Start of Data records

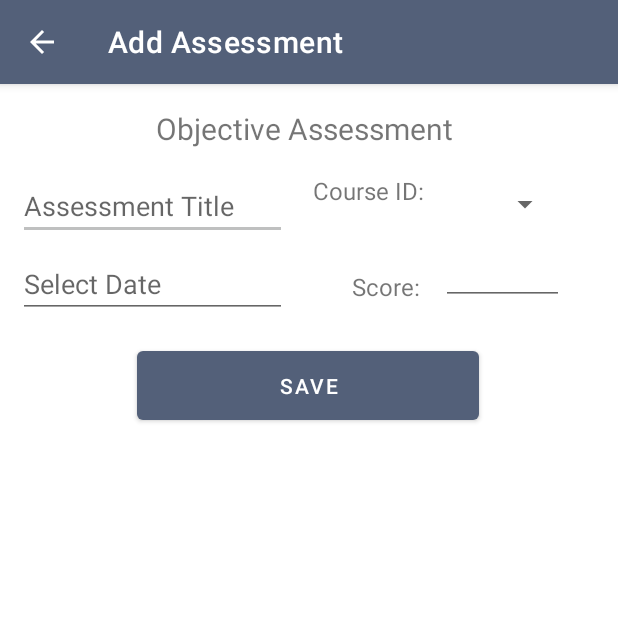
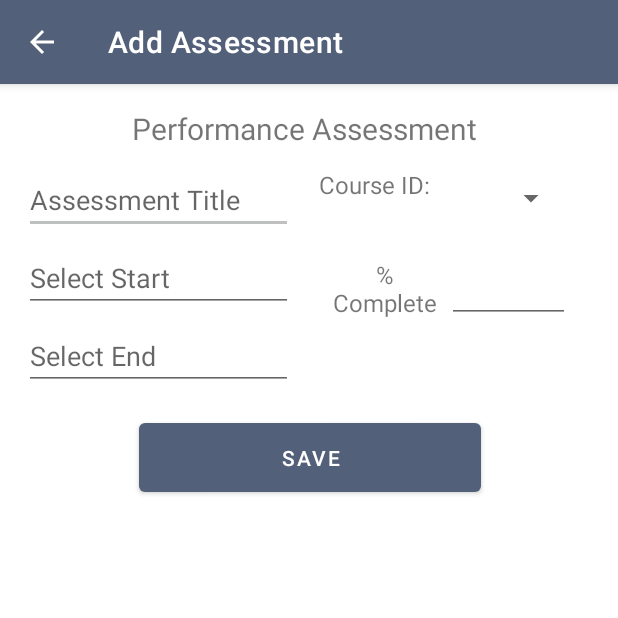
Before and after one commit to emersonlebleu/Degree-Planning-App, an Android app: the AddPerformanceActivity screen opened directly, with no data from a screen before it, on a phone screen of 412 x 824 dp, the top half of it. Run offline under Robolectric (Android 15) with nearby library versions, the phone set to English and light mode, and no system bars; our stand-ins replace Room's generated code.

Commit message:
Fix reference error
Fixed an incorrect view reference in the onCreate method.

```diff
--- a/app/src/main/java/com/emersonlebleu/academicscheduleapp/UI/AddPerformanceActivity.java
+++ b/app/src/main/java/com/emersonlebleu/academicscheduleapp/UI/AddPerformanceActivity.java
@@ -58,7 +58,7 @@ public class AddPerformanceActivity extends AppCompatActivity {
     @Override
     protected void onCreate(Bundle savedInstanceState) {
         super.onCreate(savedInstanceState);
-        setContentView(R.layout.activity_add_objective_assessment);
+        setContentView(R.layout.add_performance_assessment);
 
         getSupportActionBar().setDisplayHomeAsUpEnabled(true);
 
--- a/app/src/main/java/com/emersonlebleu/academicscheduleapp/UI/PerformanceDetails.java
+++ b/app/src/main/java/com/emersonlebleu/academicscheduleapp/UI/PerformanceDetails.java
@@ -85,7 +85,7 @@ public class PerformanceDetails extends AppCompatActivity {
         assessmentTitleField.setText(title);
         startDateField.setText(startDate);
         endDateField.setText(endDate);
-        percentCompleteField.setText(percentComplete);
+        percentCompleteField.setText(String.valueOf(percentComplete));
 
         //Setting Course Id Spinner
         Repository repo = new Repository(getApplication());
```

End of Data records

Work required
What is needed is an exact copy of the entries above, with no images in it.

Task output
Before and after one commit to emersonlebleu/Degree-Planning-App, an Android app: the AddPerformanceActivity screen opened directly, with no data from a screen before it, on a phone screen of 412 x 824 dp, the top half of it. Run offline under Robolectric (Android 15) with nearby library versions, the phone set to English and light mode, and no system bars; our stand-ins replace Room's generated code.

Commit message:
Fix reference error
Fixed an incorrect view reference in the onCreate method.

```diff
--- a/app/src/main/java/com/emersonlebleu/academicscheduleapp/UI/AddPerformanceActivity.java
+++ b/app/src/main/java/com/emersonlebleu/academicscheduleapp/UI/AddPerformanceActivity.java
@@ -58,7 +58,7 @@ public class AddPerformanceActivity extends AppCompatActivity {
     @Override
     protected void onCreate(Bundle savedInstanceState) {
         super.onCreate(savedInstanceState);
-        setContentView(R.layout.activity_add_objective_assessment);
+        setContentView(R.layout.add_performance_assessment);
 
         getSupportActionBar().setDisplayHomeAsUpEnabled(true);
 
--- a/app/src/main/java/com/emersonlebleu/academicscheduleapp/UI/PerformanceDetails.java
+++ b/app/src/main/java/com/emersonlebleu/academicscheduleapp/UI/PerformanceDetails.java
@@ -85,7 +85,7 @@ public class PerformanceDetails extends AppCompatActivity {
         assessmentTitleField.setText(title);
         startDateField.setText(startDate);
         endDateField.setText(endDate);
-        percentCompleteField.setText(percentComplete);
+        percentCompleteField.setText(String.valueOf(percentComplete));
 
         //Setting Course Id Spinner
         Repository repo = new Repository(getApplication());
```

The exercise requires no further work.